Your objective: What you write must be the listing below in full, word for word, minus its pictures.

Records to process:
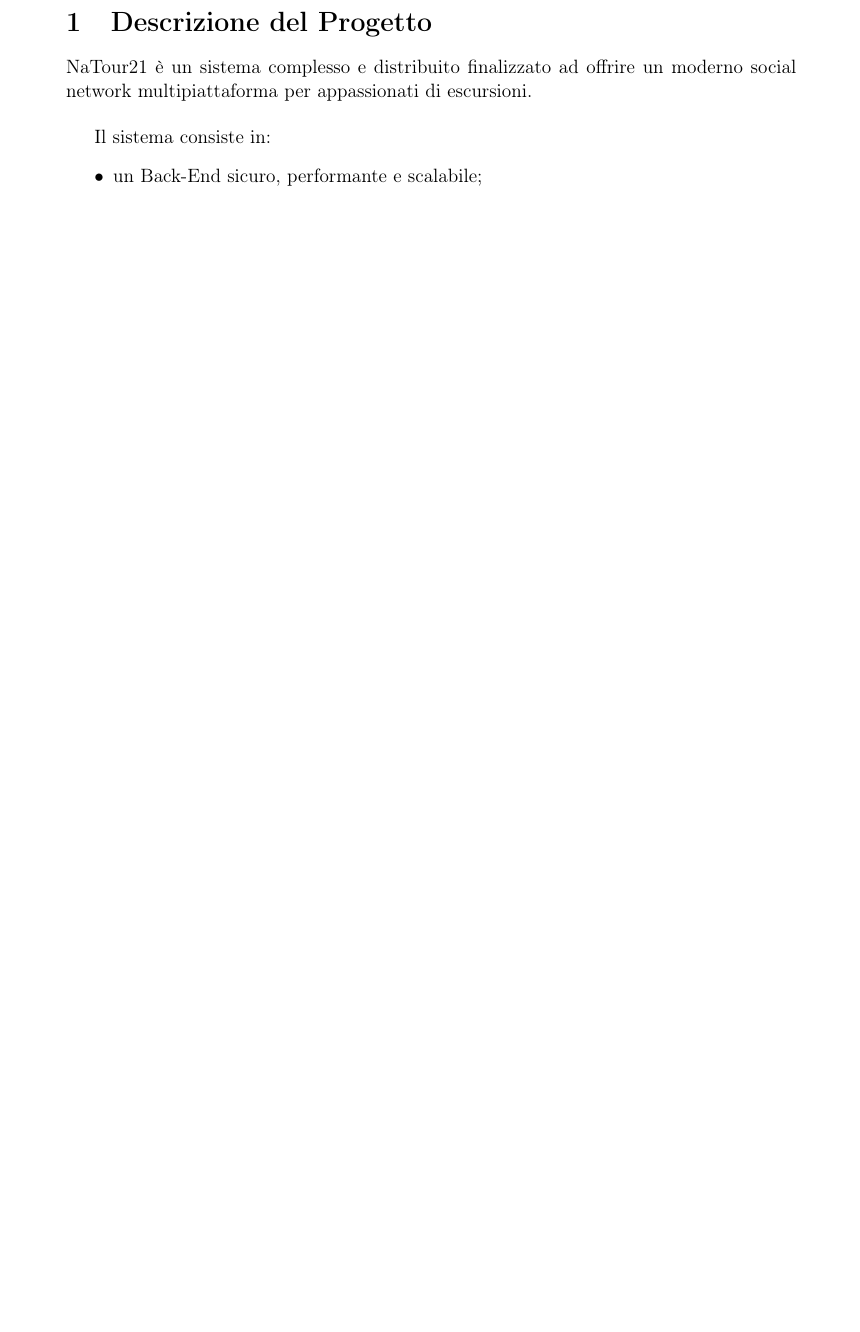
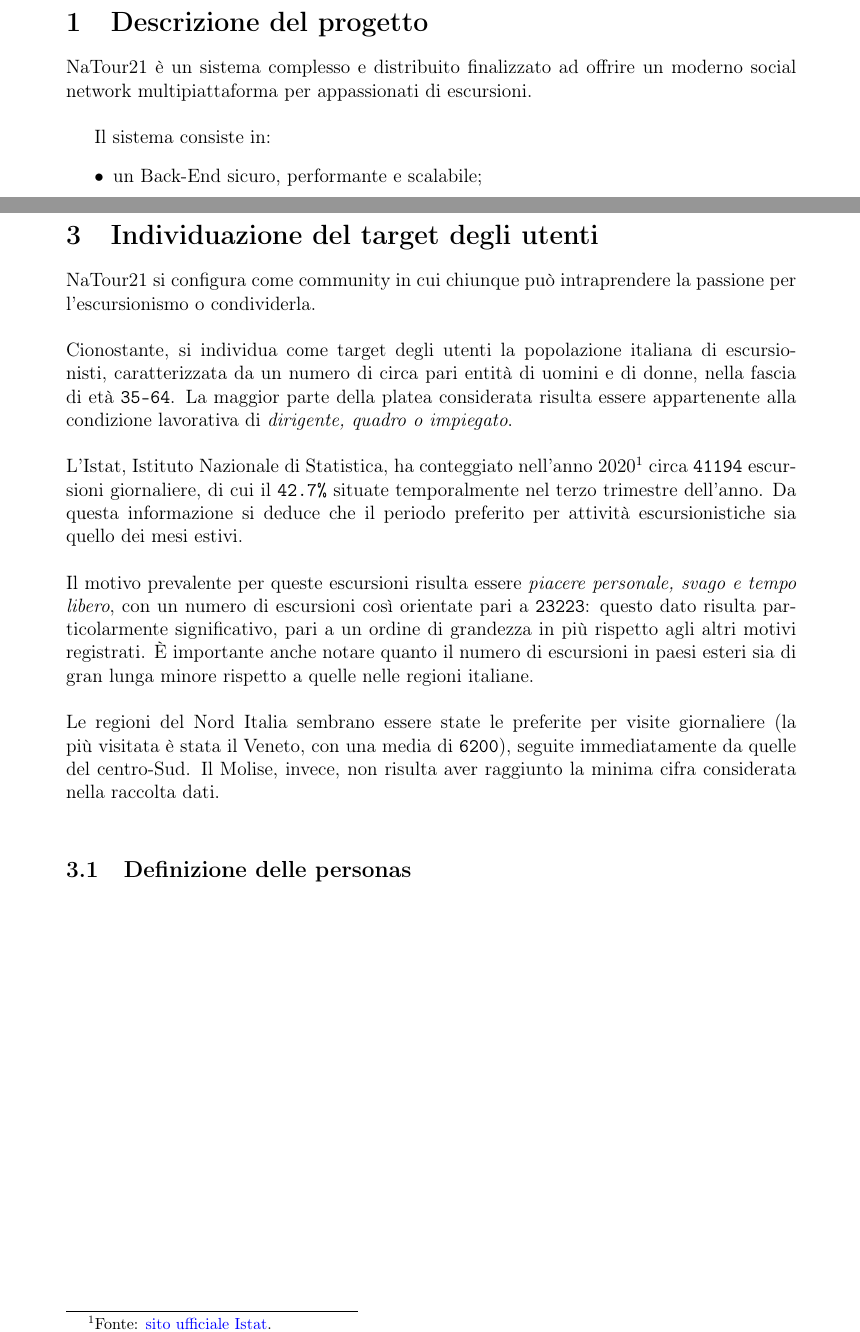
Before and after one commit to archer-65/natour-2122, a LaTeX document (docs/latex/main.tex): part of page 3 of 16 before the commit and two parts of pages 3 and 5 of 17 after it, the two joined at a grey line, cut so that both start at the same text, the shorter picture padded with empty space. Compiled offline with pdfLaTeX.

Commit message:
Aggiunto target utenti

```diff
--- a/docs/latex/main.tex
+++ b/docs/latex/main.tex
@@ -8,6 +8,13 @@
 \usepackage{amsmath}
 \usepackage{pdfpages}
 \usepackage{placeins}
+\usepackage{hyperref}
+\hypersetup{
+    colorlinks=true,
+    linkcolor=black,
+    filecolor=magenta,
+    urlcolor=blue,
+    }
 
 %\newcolumntype{a}{>{\columncolor{PineGreen!70}}l}
 
@@ -77,7 +84,7 @@
 
 	% Pour écrire des variables dans le texte, il suffit de mettre le symbole \$ entre le texte souhaité comme : constante $\rho$.
 
-	\section{Descrizione del Progetto}
+	\section{Descrizione del progetto}
 	NaTour21 è un sistema complesso e distribuito finalizzato ad offrire un moderno social network multipiattaforma per appassionati di escursioni.\\
 
 	Il sistema consiste in:
@@ -111,6 +118,25 @@
 	Ci sono, però, ulteriori funzionalità che coinvolgono direttamente l'utente: tra queste la condivisione di post, la creazione di compilation personalizzate e
 	la visualizzazione di una homepage con post riguardanti gli itinerari consigliati.\\
 	Particolare attenzione è riservata alla sicurezza degli utenti, i quali possono segnalare contenuti inappropriati o informazioni inesatte.
+
+	\section{Individuazione del target degli utenti}
+	NaTour21 si configura come community in cui chiunque può intraprendere la passione per l'escursionismo o condividerla.\\\\
+	Cionostante, si individua come target degli utenti la popolazione italiana di escursionisti, caratterizzata da un
+	numero di circa pari entità di uomini e di donne, nella fascia di età \texttt{35-64}. La maggior parte della
+	platea considerata risulta essere appartenente alla condizione lavorativa di \textit{dirigente, quadro o impiegato}.\\\\
+	L'Istat, Istituto Nazionale di Statistica, ha conteggiato nell'anno 2020\footnote{Fonte: \href{http://dati.istat.it/Index.aspx?DataSetCode=DCCV_ESC_CAPI}{sito ufficiale Istat}.}
+	circa \texttt{41194} escursioni giornaliere,
+	di cui il \texttt{42.7\%} situate temporalmente nel terzo trimestre dell'anno. Da questa informazione si deduce che il periodo
+	preferito per attività escursionistiche sia quello dei mesi estivi.\\\\
+	Il motivo prevalente per queste escursioni risulta essere \textit{piacere personale, svago e tempo libero}, con un numero
+	di escursioni così orientate pari a \texttt{23223}: questo dato risulta particolarmente significativo, pari a un ordine
+	di grandezza in più rispetto agli altri motivi registrati. È importante anche notare quanto il numero di escursioni in paesi
+	esteri sia di gran lunga minore rispetto a quelle nelle regioni italiane.\\\\
+	Le regioni del Nord Italia sembrano essere state le preferite per visite giornaliere (la più visitata è stata il Veneto, con una media di
+	\texttt{6200}), seguite immediatamente da quelle del centro-Sud. Il Molise, invece, non risulta aver raggiunto
+	la minima cifra considerata nella raccolta dati.\\
+
+	\subsection{Definizione delle personas}
 
 
 	\section{Documento dei Requisiti Software}
```
Also changed, not shown: docs/latex/main.pdf, docs/latex/main.tex (10 more changed lines).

Solution to the problem:
Before and after one commit to archer-65/natour-2122, a LaTeX document (docs/latex/main.tex): part of page 3 of 16 before the commit and two parts of pages 3 and 5 of 17 after it, the two joined at a grey line, cut so that both start at the same text, the shorter picture padded with empty space. Compiled offline with pdfLaTeX.

Commit message:
Aggiunto target utenti

```diff
--- a/docs/latex/main.tex
+++ b/docs/latex/main.tex
@@ -8,6 +8,13 @@
 \usepackage{amsmath}
 \usepackage{pdfpages}
 \usepackage{placeins}
+\usepackage{hyperref}
+\hypersetup{
+    colorlinks=true,
+    linkcolor=black,
+    filecolor=magenta,
+    urlcolor=blue,
+    }
 
 %\newcolumntype{a}{>{\columncolor{PineGreen!70}}l}
 
@@ -77,7 +84,7 @@
 
 	% Pour écrire des variables dans le texte, il suffit de mettre le symbole \$ entre le texte souhaité comme : constante $\rho$.
 
-	\section{Descrizione del Progetto}
+	\section{Descrizione del progetto}
 	NaTour21 è un sistema complesso e distribuito finalizzato ad offrire un moderno social network multipiattaforma per appassionati di escursioni.\\
 
 	Il sistema consiste in:
@@ -111,6 +118,25 @@
 	Ci sono, però, ulteriori funzionalità che coinvolgono direttamente l'utente: tra queste la condivisione di post, la creazione di compilation personalizzate e
 	la visualizzazione di una homepage con post riguardanti gli itinerari consigliati.\\
 	Particolare attenzione è riservata alla sicurezza degli utenti, i quali possono segnalare contenuti inappropriati o informazioni inesatte.
+
+	\section{Individuazione del target degli utenti}
+	NaTour21 si configura come community in cui chiunque può intraprendere la passione per l'escursionismo o condividerla.\\\\
+	Cionostante, si individua come target degli utenti la popolazione italiana di escursionisti, caratterizzata da un
+	numero di circa pari entità di uomini e di donne, nella fascia di età \texttt{35-64}. La maggior parte della
+	platea considerata risulta essere appartenente alla condizione lavorativa di \textit{dirigente, quadro o impiegato}.\\\\
+	L'Istat, Istituto Nazionale di Statistica, ha conteggiato nell'anno 2020\footnote{Fonte: \href{http://dati.istat.it/Index.aspx?DataSetCode=DCCV_ESC_CAPI}{sito ufficiale Istat}.}
+	circa \texttt{41194} escursioni giornaliere,
+	di cui il \texttt{42.7\%} situate temporalmente nel terzo trimestre dell'anno. Da questa informazione si deduce che il periodo
+	preferito per attività escursionistiche sia quello dei mesi estivi.\\\\
+	Il motivo prevalente per queste escursioni risulta essere \textit{piacere personale, svago e tempo libero}, con un numero
+	di escursioni così orientate pari a \texttt{23223}: questo dato risulta particolarmente significativo, pari a un ordine
+	di grandezza in più rispetto agli altri motivi registrati. È importante anche notare quanto il numero di escursioni in paesi
+	esteri sia di gran lunga minore rispetto a quelle nelle regioni italiane.\\\\
+	Le regioni del Nord Italia sembrano essere state le preferite per visite giornaliere (la più visitata è stata il Veneto, con una media di
+	\texttt{6200}), seguite immediatamente da quelle del centro-Sud. Il Molise, invece, non risulta aver raggiunto
+	la minima cifra considerata nella raccolta dati.\\
+
+	\subsection{Definizione delle personas}
 
 
 	\section{Documento dei Requisiti Software}
```
Also changed, not shown: docs/latex/main.pdf, docs/latex/main.tex (10 more changed lines).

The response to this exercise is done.